How to complete this task: In the data that follows, find the line containing "Before and after one commit to tcita/HushSnap, a"; then quote that line and every line after it, exactly, through the last one.

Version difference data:
▬▬▬▬▬▬▬▬▬▬

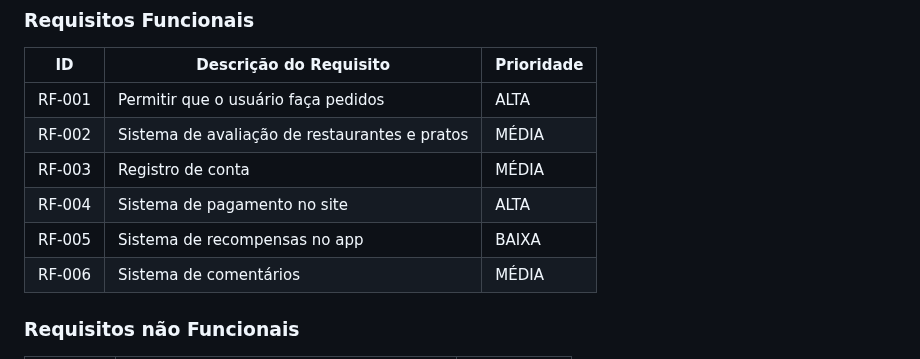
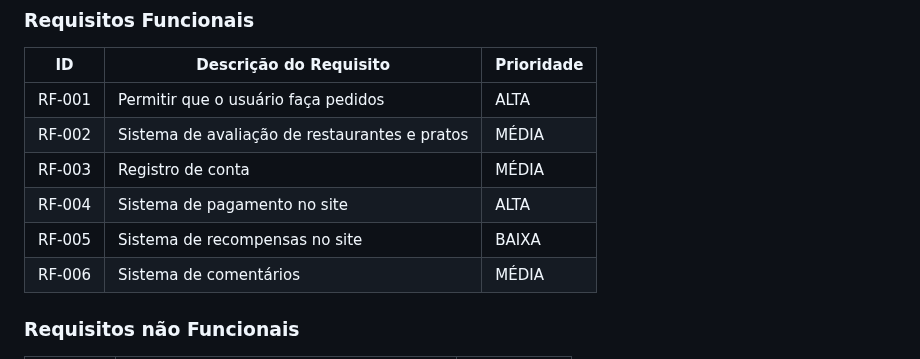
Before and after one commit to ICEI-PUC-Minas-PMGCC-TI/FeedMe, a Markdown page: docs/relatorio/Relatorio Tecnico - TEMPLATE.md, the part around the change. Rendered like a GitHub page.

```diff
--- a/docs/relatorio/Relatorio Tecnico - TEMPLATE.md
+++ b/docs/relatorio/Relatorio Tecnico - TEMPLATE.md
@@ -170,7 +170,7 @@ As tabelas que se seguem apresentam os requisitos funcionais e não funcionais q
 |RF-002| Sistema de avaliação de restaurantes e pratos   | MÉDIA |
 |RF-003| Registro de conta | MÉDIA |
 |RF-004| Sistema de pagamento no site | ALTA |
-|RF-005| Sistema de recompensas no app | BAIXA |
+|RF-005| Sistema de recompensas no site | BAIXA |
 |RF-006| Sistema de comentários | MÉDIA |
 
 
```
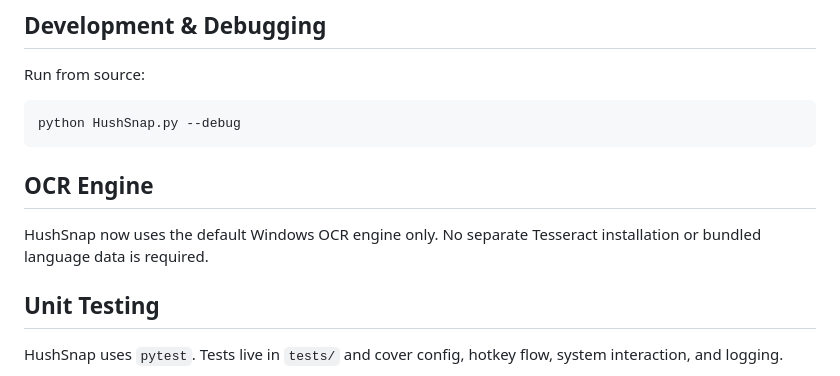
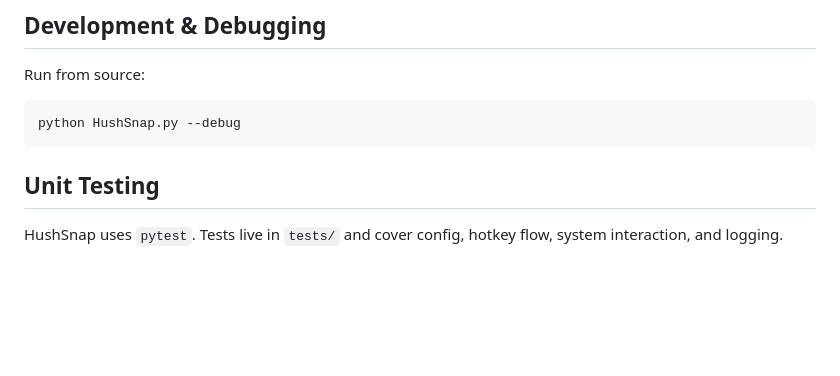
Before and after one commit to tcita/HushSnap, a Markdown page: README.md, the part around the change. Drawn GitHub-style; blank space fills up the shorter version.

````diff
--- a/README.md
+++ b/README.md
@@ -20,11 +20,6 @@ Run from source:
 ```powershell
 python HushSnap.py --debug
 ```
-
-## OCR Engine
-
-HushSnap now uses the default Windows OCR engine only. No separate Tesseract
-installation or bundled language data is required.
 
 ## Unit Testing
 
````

▬▬▬▬▬▬▬▬▬▬

Task response:
Before and after one commit to tcita/HushSnap, a Markdown page: README.md, the part around the change. Drawn GitHub-style; blank space fills up the shorter version.

````diff
--- a/README.md
+++ b/README.md
@@ -20,11 +20,6 @@ Run from source:
 ```powershell
 python HushSnap.py --debug
 ```
-
-## OCR Engine
-
-HushSnap now uses the default Windows OCR engine only. No separate Tesseract
-installation or bundled language data is required.
 
 ## Unit Testing
 
````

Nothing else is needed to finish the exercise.